Immigration: What You Need To Know
Posted on May 24, 2015
:: Immigration – is it a problem?
Net migration (the number of people coming in to the country minus the number leaving) is at a record high. Office for National Statistics figures show net migration at 318,000 for 2014 – the highest level for a calendar year since records began in 1970.
More people in the country clearly means a greater strain on services, such as GPs, housing and schools and that is a problem.
However, there are advantages to immigration, too. A University College London study found EU immigrants boosted the UK’s economy by £25bn in 11 years in tax. It also found immigrants were 45% less likely to claim benefits than those born in the UK.
:: What has caused the net migration figure to rise?
Tony Blair’s government has been accused of presiding over “uncontrolled immigration” from eight eastern European countries in 2004. While France and Germany did not give the new EU countries full working rights until 2011, the UK did.
Labour has apologised for this. A lot. MPs said they estimated only 13,000 migrants would come each year. Turned out it was a bit more than that. Quite a bit more.
There is also the unrest across North Africa and the Middle East which has seen an increase in refugees fleeing to Europe seeking asylum.
:: Is it mainly EU migrants causing the issue?
No doubt arrivals from the EU are a huge factor. The figures show 45% of people coming to this country are now coming from the EU. When you consider in 2001 that figure was 8% you start to see the scale of the problem.
The number of people coming to the UK from the EU hit the highest level ever in 2014. That’s 268,000 in one year.
:: Is the Government going to reduce immigration?
In 2011 David Cameron made a “no ifs no buts” pledge to reduce net migration to the “tens of thousands” by 2015. He actually missed that target by more than 200,000.
Nonetheless he’s made the pledge afresh – raising eyebrows among those who think it’s impossible to achieve.
:: How does Mr Cameron say he is going to do it?
He’s going to have to negotiate with the EU but has conceded that he cannot change the freedom of movement rules that mean if you are an EU citizen you can work in any EU country.
Mr Cameron could have tried for a cap on numbers but no EU leader would have agreed. So he is going to restrict benefits, making the UK a less attractive destination. He could find some common ground here; Germany’s Angela Merkel has made some positive noises.
So, in the Conservative manifesto he promised no benefits to EU migrants for four years but critics say this will not reduce numbers.
:: Are they really taking all the benefits?
No. EU migrants only account for 2.5% of unemployment benefits claims.
The bigger problem is in-work welfare payments. A lot of migrants in “low-skilled” jobs claim top-up payments from the state. It means government is effectively subsidising low-paid work.
The think-tank Open Europe estimates that the financial incentive for a single Polish worker on a minimum wage would be halved if in-work benefits were removed. However, many other organisations disagree.
:: So what’s this about illegal immigration then?

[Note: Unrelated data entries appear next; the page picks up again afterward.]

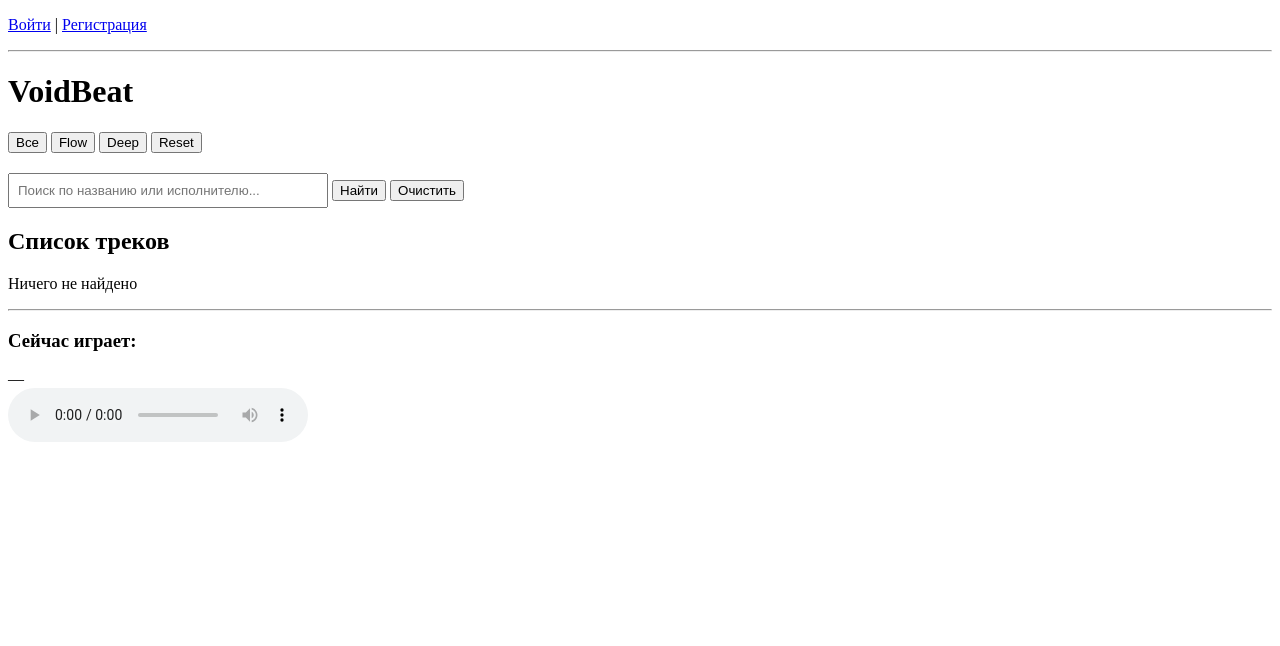
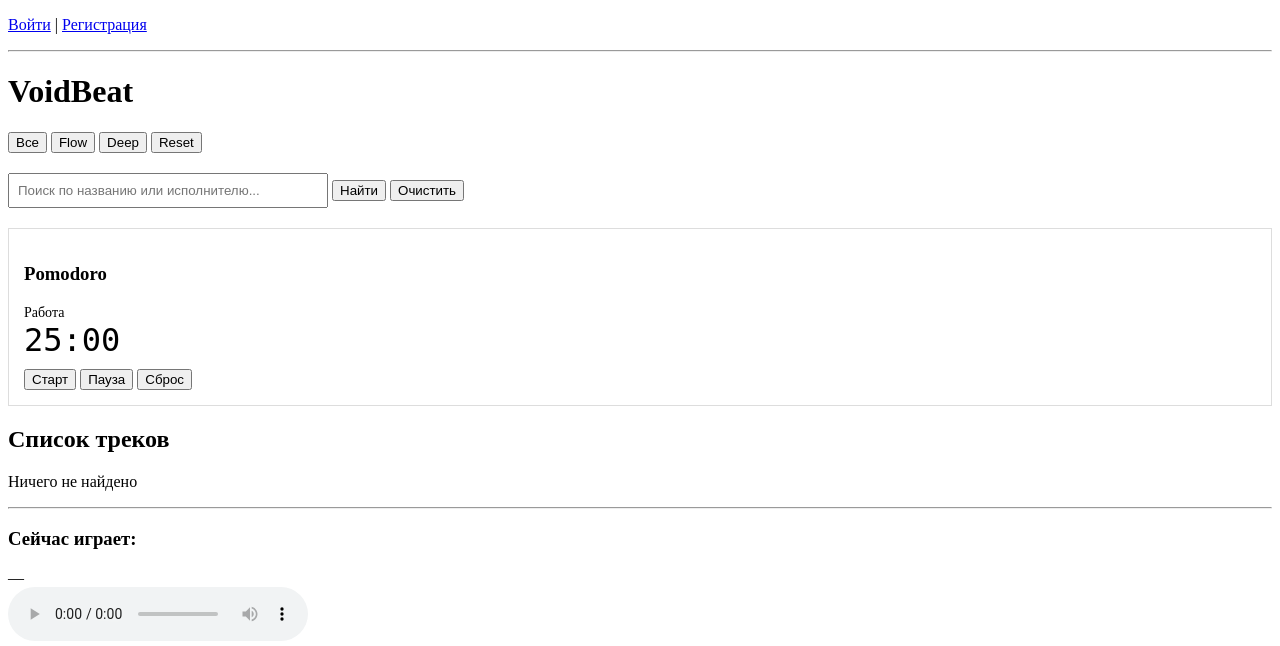
Before and after one commit to Arsionix/VoidBeat, a Flask app: page / in a window 1280 px wide. Shown: the top 646 px of the page. Run offline with Flask 3, Linux system fonts and the light colour scheme; data that the repository does not hold is empty.

Commit message:
feat: добавлен помодоро-таймер

```diff
--- /dev/null
+++ b/static/js/pomodoro.js
@@ -0,0 +1,134 @@
+let pomodoroTime = 25 * 60;
+let pomodoroInterval = null;
+let isWorkMode = true;
+let pendingMode = null;
+
+function pomodoroSave() {
+    localStorage.setItem('pomodoro_time', pomodoroTime);
+    localStorage.setItem('pomodoro_running', pomodoroInterval !== null);
+    localStorage.setItem('pomodoro_mode', isWorkMode);
+}
+
+function pomodoroLoad() {
+    let savedTime = localStorage.getItem('pomodoro_time');
+    let wasRunning = localStorage.getItem('pomodoro_running') === 'true';
+    let savedMode = localStorage.getItem('pomodoro_mode');
+
+    if (savedTime) {
+        pomodoroTime = parseInt(savedTime);
+    } else {
+        pomodoroTime = 25 * 60;
+    }
+
+    if (savedMode === 'false') {
+        isWorkMode = false;
+    } else {
+        isWorkMode = true;
+    }
+
+    pomodoroUpdateDisplay();
+
+    if (wasRunning && pomodoroTime > 0) {
+        pomodoroStart();
+    }
+}
+
+function pomodoroUpdateDisplay() {
+    let minutes = Math.floor(pomodoroTime / 60);
+    let seconds = pomodoroTime % 60;
+    let display = document.getElementById('timer');
+    let modeDisplay = document.getElementById('timerMode');
+
+    if (display) {
+        display.textContent = `${minutes.toString().padStart(2, '0')}:${seconds.toString().padStart(2, '0')}`;
+    }
+
+    if (modeDisplay) {
+        modeDisplay.textContent = isWorkMode ? 'Работа' : 'Перерыв';
+    }
+
+    pomodoroSave();
+}
+
+function pomodoroStopMusic() {
+    let player = document.getElementById('player');
+    if (player && !player.paused) {
+        player.pause();
+    }
+}
+
+function pomodoroShowNotification(message, nextMode) {
+    let notificationDiv = document.getElementById('pomodoro-notification');
+    let messageSpan = document.getElementById('notification-message');
+
+    messageSpan.textContent = message;
+    pendingMode = nextMode;
+    notificationDiv.style.display = 'block';
+}
+
+function pomodoroConfirm() {
+    let notificationDiv = document.getElementById('pomodoro-notification');
+    notificationDiv.style.display = 'none';
+
+    if (pendingMode === 'break') {
+        isWorkMode = false;
+        pomodoroTime = 5 * 60;
+    } else if (pendingMode === 'work') {
+        isWorkMode = true;
+        pomodoroTime = 25 * 60;
+    }
+
+    pomodoroUpdateDisplay();
+    pomodoroStart();
+}
+
+function pomodoroCancel() {
+    let notificationDiv = document.getElementById('pomodoro-notification');
+    notificationDiv.style.display = 'none';
+    pomodoroReset();
+}
+
+function pomodoroStart() {
+    if (pomodoroInterval) return;
+
+    pomodoroInterval = setInterval(() => {
+        if (pomodoroTime <= 0) {
+            clearInterval(pomodoroInterval);
+            pomodoroInterval = null;
+
+            pomodoroStopMusic();
+
+            if (isWorkMode) {
+                pomodoroShowNotification('Время работы вышло! Начать перерыв на 5 минут?', 'break');
+            } else {
+                pomodoroShowNotification('Перерыв закончился! Начать работу на 25 минут?', 'work');
+            }
+        } else {
+            pomodoroTime--;
+            pomodoroUpdateDisplay();
+        }
+    }, 1000);
+    pomodoroSave();
+}
+
+function pomodoroPause() {
+    clearInterval(pomodoroInterval);
+    pomodoroInterval = null;
+    pomodoroSave();
+}
+
+function pomodoroReset() {
+    clearInterval(pomodoroInterval);
+    pomodoroInterval = null;
+    isWorkMode = true;
+    pomodoroTime = 25 * 60;
+    pomodoroUpdateDisplay();
+    pomodoroSave();
+
+    let notificationDiv = document.getElementById('pomodoro-notification');
+    if (notificationDiv) {
+        notificationDiv.style.display = 'none';
+    }
+}
+
+pomodoroLoad();
--- a/templates/index.html
+++ b/templates/index.html
@@ -16,6 +16,27 @@
     <button id="clear-search">Очистить</button>
 </div>
 
+<div style="margin: 20px 0; padding: 15px; border: 1px solid #ddd;">
+    <h3>Pomodoro</h3>
+    <div>
+        <span id="timerMode" style="font-size: 14px;">Работа</span>
+        <div>
+            <span id="timer" style="font-size: 32px; font-family: monospace;">25:00</span>
+        </div>
+    </div>
+    <div style="margin-top: 10px;">
+        <button onclick="pomodoroStart()">Старт</button>
+        <button onclick="pomodoroPause()">Пауза</button>
+        <button onclick="pomodoroReset()">Сброс</button>
+    </div>
+</div>
+
+<div id="pomodoro-notification" style="display: none; margin: 10px 0; padding: 10px; border: 1px solid #ccc; background-color: #f9f9f9;">
+    <p id="notification-message"></p>
+    <button onclick="pomodoroConfirm()" id="notification-ok">OK</button>
+    <button onclick="pomodoroCancel()" id="notification-cancel">Отмена</button>
+</div>
+
 <h2>Список треков</h2>
 <div id="track-list"></div>
 
@@ -24,6 +45,7 @@
 <div id="current-track">—</div>
 <audio id="player" controls></audio>
 
+<script src="{{ url_for('static', filename='js/pomodoro.js') }}"></script>
 <script src="{{ url_for('static', filename='js/likes.js') }}"></script>
 <script src="{{ url_for('static', filename='js/playlists.js') }}"></script>
 <script src="{{ url_for('static', filename='js/main.js') }}"></script>
```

Mr Cameron has announced a crackdown on illegal immigration… on the very day the net migration figures were released.
Under the Immigration Bill – to be introduced in the Queen’s Speech – there are new measures to tackle the problem.
These include: seizing the wages of illegal workers, deporting illegal immigrants before they are allowed to appeal, new powers for councils to tackle landlords housing those in the country illegally and satellite-tracking tags for foreign criminals awaiting deportation.
In addition, there will be a new law ensuring businesses do not recruit abroad before advertising in Britain.
:: But that won’t drive down net migration will it?
No. Illegal immigration figures are not included in the net migration figure and Mr Cameron has been accused of distraction, ie. waving about “tough new measures” that will not stall the increasing number of legal migrants.
:: And how many illegal immigrants are there?
We don’t know. Home Secretary Theresa May told Sky News the number was “significant” but she did not put a figure on it.
The last estimate was in 2009 in a study from the London School of Economics, commissioned by London Mayor Boris Johnson, who was thinking of an illegal immigrant amnesty. It put the figure of illegal immigrants in 2007 between 400,000 and 900,000, with a mid-point of 725,000.
:: If they don’t know how many there are, how are they going to find them?
Mrs May says they are going to find the over-stayers. She says a fifth of students overstay their visas. She and the Prime Minister were also on a raid in Ealing, west London, on Thursday, where police have been targeting illegal immigrants.
:: And taking their wages?
Banks will be asked to check accounts against names on the illegal immigrant database, but ultimately most people here illegally don’t have a bank account and are paid cash in hand. Far harder to seize anything from them.